This is a story about a study that was done at the end of WWII for the psychological and physical effects of semi-starvation.
It was done on what we might call a low fat and low calorie diet today and it is interesting to read the results of these tests that were done around the middle of the last century. The kind of diet they were on led to ill effects not just on their bodies but on their minds too.
This article compares what they did with the advice that is given today about losing weight and whether long term weight loss is really sustainable.
TOWARD the end of the Second World War, researchers at the University of Minnesota began a legendary experiment on the psychology and physiology of human starvation — and, thus, on hunger. The subjects were 36 conscientious objectors, some lean, some not. For 24 weeks, these men were semi-starved, fed not quite 1,600 calories a day of foods chosen to represent the fare of European famine areas: “whole-wheat bread, potatoes, cereals and considerable amounts of turnips and cabbage” with “token amounts” of meat and dairy.

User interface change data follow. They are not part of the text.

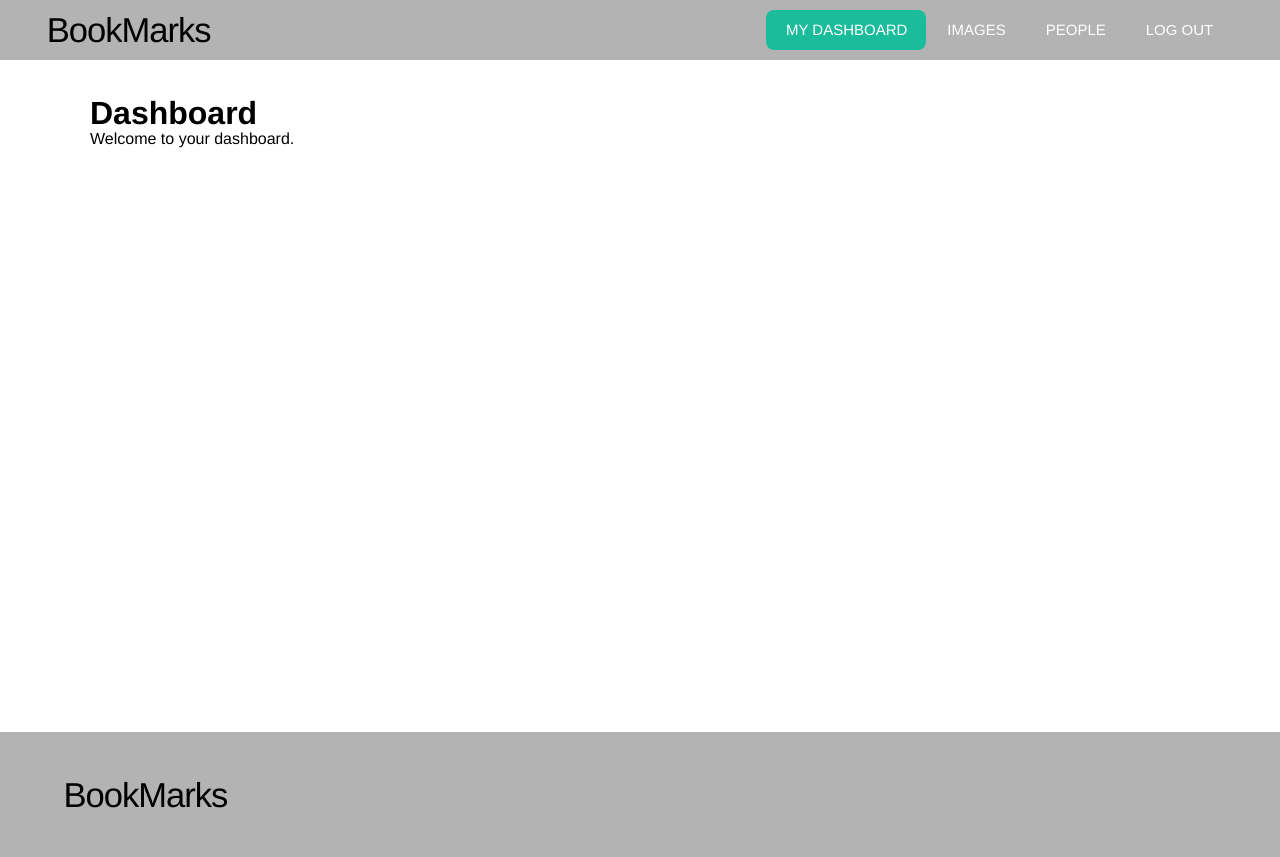
After one commit to Rojf/Bookmarks, a Django app: page /account/ in a window 1280 px wide. The commit adds this page. Run offline with Django 5.2, Linux system fonts and the light colour scheme; the visitor is signed in with stand-in values (Sample User, id 1).

Commit message:
Create login & logout

```diff
--- a/account/static/css/base.css
+++ b/account/static/css/base.css
@@ -56,12 +56,13 @@ html, body {
 .page-header__top {
     display: -webkit-flex;
     display: flex !important;
+    justify-content: space-between;
     align-items: center;
     height: 40px;
 }
 
 .page-header__logo {
-    margin: 0 3.307vw;
+    margin: 0 2vw;
 }
 
 .page-header__logo__link {
@@ -359,3 +360,104 @@ body {
 }
 
 /*------------------End Notification------------------*/
+
+
+/*---------------------Drop-down---------------------*/
+
+
+nav {
+/*	margin: 27px auto 0;*/
+	position: relative;
+    display: flex;
+    align-items: center;
+/*	width: 460px;*/
+	height: 40px;
+    margin: 0 2vw;
+	background-color: var(--bg-color_hed-foot);
+	border-radius: 8px;
+	font-size: 0;
+}
+nav a{
+	line-height: 40px;
+	height: 100%;
+    margin: 0 20px;
+	font-size: 15px;
+	display: inline-block;
+	position: relative;
+	z-index: 1;
+	text-decoration: none;
+	text-transform: uppercase;
+	text-align: center;
+	color: white;
+	cursor: pointer;
+}
+
+#logoutButton {
+	line-height: 40px;
+	height: 100%;
+    margin: 0 20px;
+	font-size: 15px;
+	display: inline-block;
+	position: relative;
+	z-index: 1;
+	text-decoration: none;
+	text-transform: uppercase;
+	text-align: center;
+	color: white;
+	cursor: pointer;
+
+    background-color: Transparent;
+}
+
+nav .animation {
+	position: absolute;
+	height: 100%;
+	top: 0;
+	z-index: 0;
+	transition: all .5s ease 0s;
+	border-radius: 8px;
+}
+/*a:nth-child(1) {*/
+/*	width: 160px;*/
+/*}*/
+/*a:nth-child(2) {*/
+/*	width: 100px;*/
+/*}*/
+/*a:nth-child(3) {*/
+/*	width: 100px;*/
+/*}*/
+/*a:nth-child(4) {*/
+/*	width: 100px;*/
+/*}*/
+/*a:nth-child(5) {*/
+/*	width: 100px;*/
+/*}*/
+
+nav .start-dashboard, a:not(.nav-link):nth-child(1):hover~.animation {
+    width: 160px;
+    left: 0; /* или другая позиция для неавторизованного пользователя */
+	background-color: #1abc9c;
+}
+
+a:nth-child(1):hover~.animation {
+	width: 87px;
+	left: 0;
+	background-color: #1abc9c;
+}
+nav .start-images, a:nth-child(2):hover~.animation {
+	width: 100px;
+	left: 160px;
+	background-color: #1abc9c;
+}
+nav .start-people, a:nth-child(3):hover~.animation {
+	width: 100px;
+	left: 260px;
+	background-color: #1abc9c;
+}
+#logoutButton:hover~.animation {
+	width: 107px;
+	left: 360px;
+	background-color: #1abc9c;
+}
+
+/*-------------------End  Drop-down-------------------*/
--- a/account/static/js/base.js
+++ b/account/static/js/base.js
@@ -15,3 +15,32 @@ $(document).ready(function(){
         $("#screen").remove();
     });
 });
+
+
+document.getElementById("logoutButton").addEventListener("click", function() {
+  var csrfToken = this.dataset.csrf;
+  fetch("/account/logout/", {
+    method: "POST",
+    headers: {
+      "Content-Type": "application/json",
+      "X-CSRFToken": csrfToken
+    },
+    body: JSON.stringify({})
+  })
+  .then(response => {
+    // Обработка перенаправления
+    if (response.redirected) {
+      window.location.href = response.url; // Перенаправление на указанный URL
+    } else {
+      // Обработка других ответов
+      if (response.ok) {
+        console.log("Logout successful");
+      } else {
+        console.error("Logout failed");
+      }
+    }
+  })
+  .catch(error => {
+    console.error("Error:", error);
+  });
+});
--- /dev/null
+++ b/account/templates/account/dashboard.html
@@ -0,0 +1,8 @@
+{% extends "base.html" %}
+
+{% block title %}Dashboard{% endblock %}
+
+{% block content %}
+    <h1>Dashboard</h1>
+    <p>Welcome to your dashboard.</p>
+{% endblock %}
--- /dev/null
+++ b/account/templates/account/includes/navbar.html
@@ -0,0 +1,28 @@
+<header class="page-header page-header_border-shadow">
+    <div class="page-header__inner">
+        <div class="page-header__top">
+            <div class="page-header__logo">
+                <a class="page-header__logo__link link" href="/" aria-label="My Blog">BookMarks</a>
+            </div>
+            <div>
+                {% if request.user.is_authenticated %}
+                <nav>
+                    <a href="{% url "dashboard" %}">My dashboard</a>
+                    <a href="#">Images</a>
+                    <a href="#">People</a>
+<!--                    <a href="{% url "logout" %}">Log-out</a>-->
+                    <button id="logoutButton" type="submit" data-csrf="{{ csrf_token }}">Log out</button>
+                    {% if section == "dashboard" %}<div class="animation start-dashboard"></div>{% endif %}-->
+                    {% if section == "image" %}<div class="animation start-images"></div>{% endif %}
+                    {% if section == "people" %}<div class="animation start-people"></div>{% endif %}
+                </nav>
+                {% else %}
+                <nav>
+                    <a class="nav-link" href="{% url "login" %}">Login</a>
+                    <div class="animation"></div>
+                </nav>
+                {% endif %}
+            </div>
+        </div>
+    </div>
+</header>
--- a/account/templates/base.html
+++ b/account/templates/base.html
@@ -9,15 +9,17 @@
 </head>
 <body>
     <div class="page">
-        <header class="page-header page-header_border-shadow">
-            <div class="page-header__inner">
-                <div class="page-header__top">
-                    <div class="page-header__logo">
-                        <a class="page-header__logo__link link" href="/" aria-label="My Blog">BookMarks</a>
-                    </div>
-                </div>
-            </div>
-        </header>
+<!--        <header class="page-header page-header_border-shadow">-->
+<!--            <div class="page-header__inner">-->
+<!--                <div class="page-header__top">-->
+<!--                    <div class="page-header__logo">-->
+<!--                        <a class="page-header__logo__link link" href="/" aria-label="My Blog">BookMarks</a>-->
+<!--                    </div>-->
+
+<!--                </div>-->
+<!--            </div>-->
+<!--        </header>-->
+        {% include "account/includes/navbar.html" %}
         <main class="page-main page-main__font">
             <div class="page-main__conntent">
                 <div class="page-main__content-wrap">
--- a/account/urls.py
+++ b/account/urls.py
@@ -1,5 +1,6 @@
+from django.contrib.auth import views as auth_views
 from django.urls import path
-from django.contrib.auth import views as auth_views
+
 from . import views
 
 
@@ -8,6 +9,8 @@ urlpatterns = [
     # path('login/', views.UserLoginView.as_view(), name='login'),
 
     # The entry and exit URLs.
-    path('login/', auth_views.LoginView.as_view(), name='login'),
+    path('', views.dashboard, name='dashboard'),
+    path('images', views.images, name='images'),
+    path('login/', auth_views.LoginView.as_view(redirect_authenticated_user=True), name='login'),
     path('logout/', auth_views.LogoutView.as_view(), name='logout'),
 ]
--- a/account/views.py
+++ b/account/views.py
@@ -1,3 +1,4 @@
+from django.contrib.auth.decorators import login_required
 from django.contrib.auth import authenticate, login
 from django.http import HttpResponse
 from django.shortcuts import render
@@ -28,3 +29,11 @@ class UserLoginView(View):
                 return HttpResponse('Invalid login')
 
         return HttpResponse('None')
+
+
+@login_required
+def dashboard(request):
+    return render(request, 'account/dashboard.html', {'section': 'dashboard'})
+
+def images(request):
+    return HttpResponse("images")
--- a/config/settings.py
+++ b/config/settings.py
@@ -122,3 +122,9 @@ STATIC_URL = 'static/'
 # https://docs.djangoproject.com/en/5.0/ref/settings/#default-auto-field
 
 DEFAULT_AUTO_FIELD = 'django.db.models.BigAutoField'
+
+
+LOGIN_URL = 'login'
+LOGOUT_URL = 'logout'
+LOGIN_REDIRECT_URL = 'dashboard'
+LOGOUT_REDIRECT_URL = '/account/login/'
```
Also changed, not shown: account/templates/registration/logged_out.html (added, +11 -0 lines).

As diets go, it was what nutritionists today would consider a low-calorie, and very low-fat diet, with only 17 percent of calories coming from fat.
What happened to these men is a lesson in our ability to deal with caloric deprivation, which means, as well, a lesson in any expectations we might have about most current weight-loss advice, and perhaps particularly the kind that begins with “eat less” and “restrict fat.”
The men lost an average of a pound of body fat a week over the first 12 weeks, but averaged only a quarter-pound per week over the next 12, despite the continued deprivation. And this was not their only physiological reaction. Their extremities swelled; their hair fell out; wounds healed slowly. They felt continually cold; their metabolism slowed.
More troubling were the psychological effects. The men became depressed, lethargic and irritable. They threw tantrums. They lost their libido. They thought obsessively about food, day and night.
When the period of imposed starvation ended, the subjects were allowed to “refeed.” At first they were allowed to eat more calories, but restricted as to how much. A subset under continued observation was then allowed to eat to satiety, which was surprisingly hard to achieve. The men consumed prodigious amounts of food, up to 10,000 calories a day. They regained weight and fat with remarkable rapidity. After 20 weeks of recovery, they averaged 50 percent more body fat than they had when it began — “post-starvation obesity,” the researchers called it.
Implicit in many discussions of how best to lose weight is the assumption that hunger, which is a consequence of caloric deprivation, is not an issue. Health and government organizations tell the obese and overweight, who now make up just over two-thirds of our adult population, to do what the study’s subjects did: Eat less, cut back on calories.
That advice implies that the ensuing hunger will be an easily bearable burden (no depression, lethargy, irritability — no tantrums, please!). And bearable not just for 24 weeks, but a lifetime. The Minnesota experiment tells us that when semi-starvation ends, the refeeding period will not end well.
That humans or any other organism will lose weight if starved sufficiently has never been news. The trick, if such a thing exists, is finding a way to do it without hunger so weight loss can be sustained indefinitely. A selling point for carbohydrate-restricted diets has always been that you can eat to satiety; counting calories is unnecessary, so long as carbohydrates are mostly avoided.
But this advice raises a pair of obvious questions, or at least it should: If people on low-carb diets eat less (the conventional explanation for any loss of fat that ensues), why aren’t they hungry? Where’s the semi-starvation neurosis? And if they don’t eat less, why do they lose weight? It implies a mechanism of weight loss other than caloric deprivation and suggests that the carbohydrates and fats consumed make a difference.
Questions like these about the relationship between calories, macronutrients and hunger have haunted nutrition and obesity research since the late 1940s. But rarely are they asked. We believe so implicitly in the rationale of eat less, move more, that we (at least those of us who are lean) will implicitly fault the obese for their failures to sustain a calorie-restricted regimen, without ever apparently asking ourselves whether we could sustain it either. I have a colleague who spent his research career studying hunger. Asking people to eat less, he says, is like asking them to breathe less. It sounds reasonable, so long as you don’t expect them to keep it up for long.